"The game, as far as I'm concerned, boils down to the fourth inning," Rockies manager Jim Tracy said. "Jonathan made some great pitches, then he had a momentary lapse and made a bad pitch to Ian Kennedy. Next thing you know they have four runs on the board, and really it's the difference in the game."
The loss marked the Rockies' seventh in their last nine games.
Sanchez left after tossing four innings and surrendering five runs on six hits. The left-hander has allowed five or more runs in six of his 13 starts this season.
"I felt pretty good, I thought I made some good pitches," Sanchez said. "I was over the plate more than I'm used to. It was one of those days where you make a mistake and you have to pay for it."
Sanchez, who spent the first six years of his career in San Francisco, was 1-6 with an 8.06 ERA this season with the Royals before the trade.
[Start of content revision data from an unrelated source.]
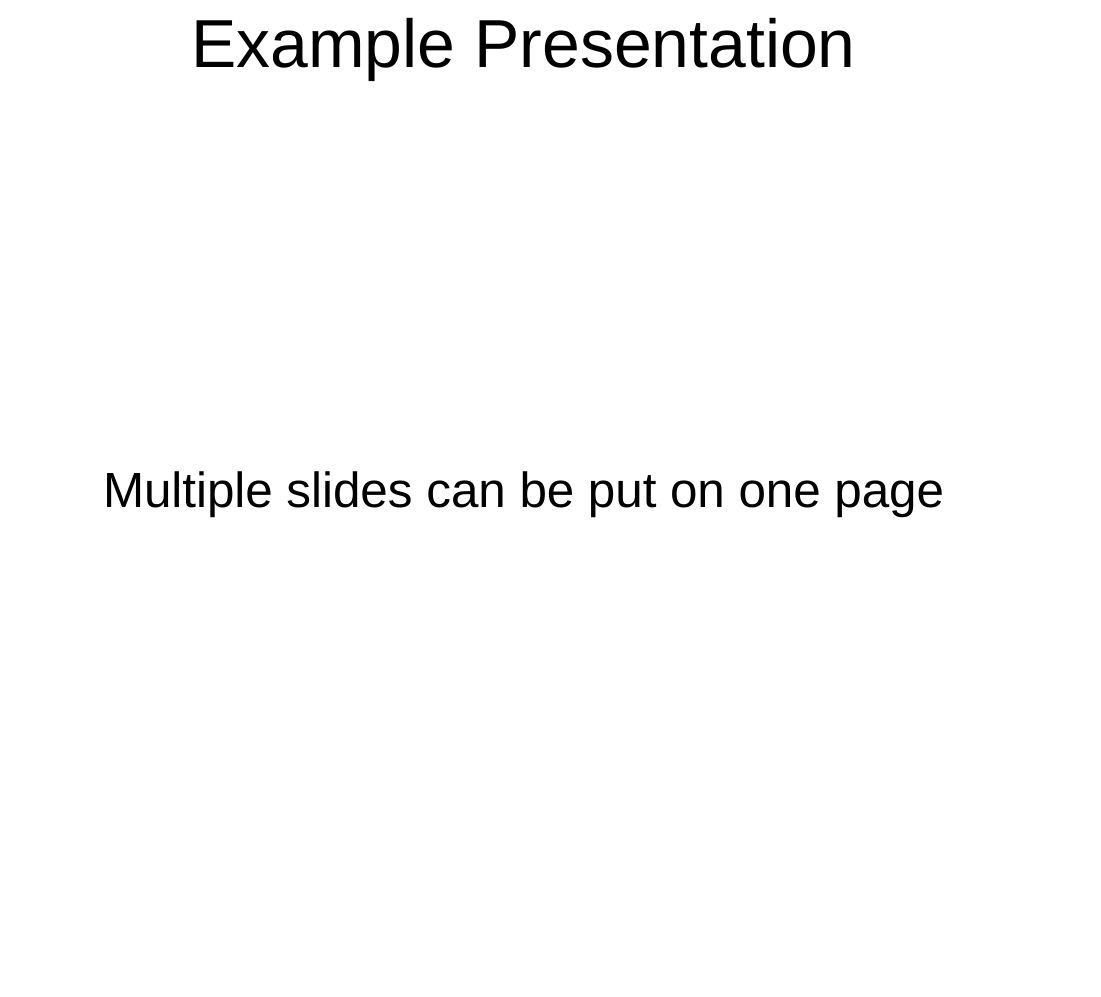
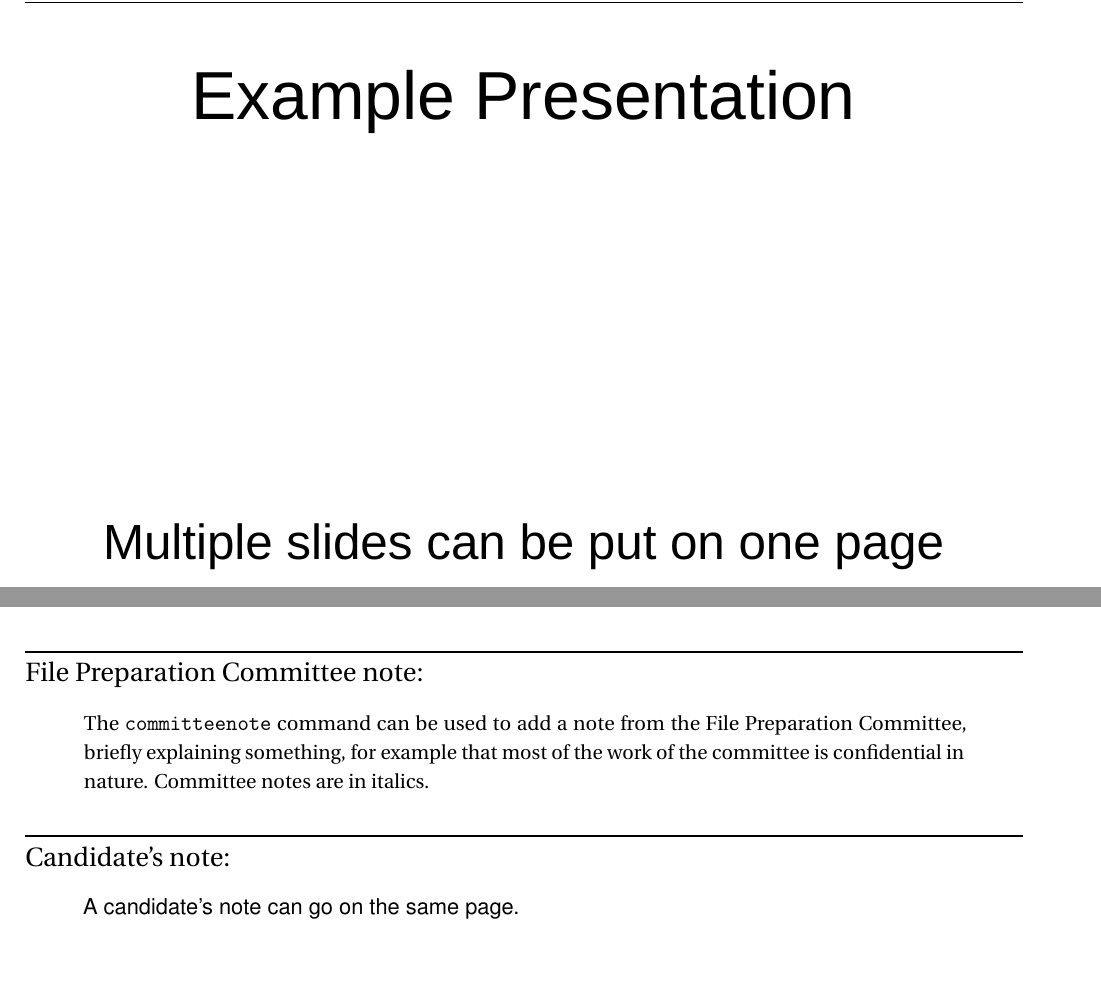
Before and after one commit to yorkulibraries/yufile, a LaTeX book (candidacy-file-template.tex): part of page 12 of 23 before the commit and two parts of pages 12 and 22 of 23 after it, the two joined at a grey line, cut so that both start at the same text, the shorter picture padded with empty space. Compiled offline with pdfLaTeX.

Commit message:
Add \committeenote{} command and example; various minor cleanups

```diff
--- a/candidacy-file-template.tex
+++ b/candidacy-file-template.tex
@@ -131,6 +130,17 @@
 {\large Candidate's note:}
 \begin{quote}
   \fontfamily{phv}\selectfont
+  {\small #1}
+\end{quote}
+}
+
+%% Committee notes
+% \committeenote adds a note from the FPC, in italics.
+\newcommand{\committeenote}[1] {%
+\par\noindent\rule{\textwidth}{1pt}
+{\large File Preparation Committee note:}
+\begin{quote}
+  \itshape{}
   {\small #1}
 \end{quote}
 }
@@ -314,6 +324,10 @@ A citation to the article goes here.  Do not include the article itself.
   \item The annual report of the committee.
 \end{itemize}
 
+\committeenote{The {\tt committeenote} command can be used to add a note from the File Preparation Committee, briefly explaining something, for example that most of the work of the committee is confidential in nature.  Committee notes are in italics.}
+
+\candidatenote{A candidate's note can go on the same page.}
+
 \includepdf[pages=-,scale=0.95,pagecommand={}]{pdfs/example-1.pdf}
 
 \end{document}
```
Also changed, not shown: README.md, candidacy-file-template.pdf, candidacy-file-template.tex (7 more changed lines).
From 2009-11 in the NL, however, Sanchez was 25-28 with a 3.75 ERA, and his .204 opponents' average in 2009 led the Majors.
"I didn't know what to expect, because I hadn't seen him in a while," Tracy said. "He's had some trouble spots over his course of time in Kansas City, but we saw some good breaking pitches from him and his fastball at times was well located. Like I said, though, he had the one mishap to Kennedy."
The aforementioned blunder by Sanchez came in the fourth after Colorado received a gift from Miguel Montero, who hit a ball off the right-field wall but was tagged out heading to second base with runners already occupying second and third.
After Chris Young popped out, Sanchez intentionally walked Ryan Roberts to load the bases with two outs -- setting up Kennedy to deliver the biggest blow of the night and give the D-backs a 4-0 lead.
"I got Kennedy in a good count and then I made a mistake over the plate," Sanchez said. "It was supposed to be a fastball away and it ran through the middle."
The abrupt change in momentum left Tracy wondering what if after the game.
"You get the guy out and it's a zero on the scoreboard," Tracy said. "You might be out there to win the game in relation to what else took place, because we shut them down after the fourth inning."
On the other side of the coin, Kennedy was just as surprised he hit the ball as hard and as far as he did.
"That's happened a couple of times, where they've walked the guy in front of me to load the bases and I haven't hit the ball very good at all this year," he said. "I just saw the ball and tried to make solid contact. It felt good to actually do something in that situation."
Offensively, things weren't much better for the Rockies. Batting third, Carlos Gonzalez hit his 20th home run of the season in the ninth inning to snap a 0-for-28 drought over the last two games from the middle of the order.
"Quite frankly, offensively we haven't done much at all, very little in fact," Tracy said. "That makes it pretty tough to generate any additional offense."
D-backs first baseman Paul Goldschmidt opened the scoring with a solo homer in the second. Josh Rutledge got the Rockies on the board in the fifth with his first big league homer to cut the Arizona lead to 5-1.
After Sanchez left the game, Carlos Torres pitched three hitless frames to keep the Rockies within striking distance, even though the offense remained mostly punchless.
"Probably the best outing Torres has had in between the couple times he's been back and forth with us in the big leagues," Tracy said. "He threw a lot of strikes, a lot of quality strikes. He kept the game where it was at, we just weren't able to do anything."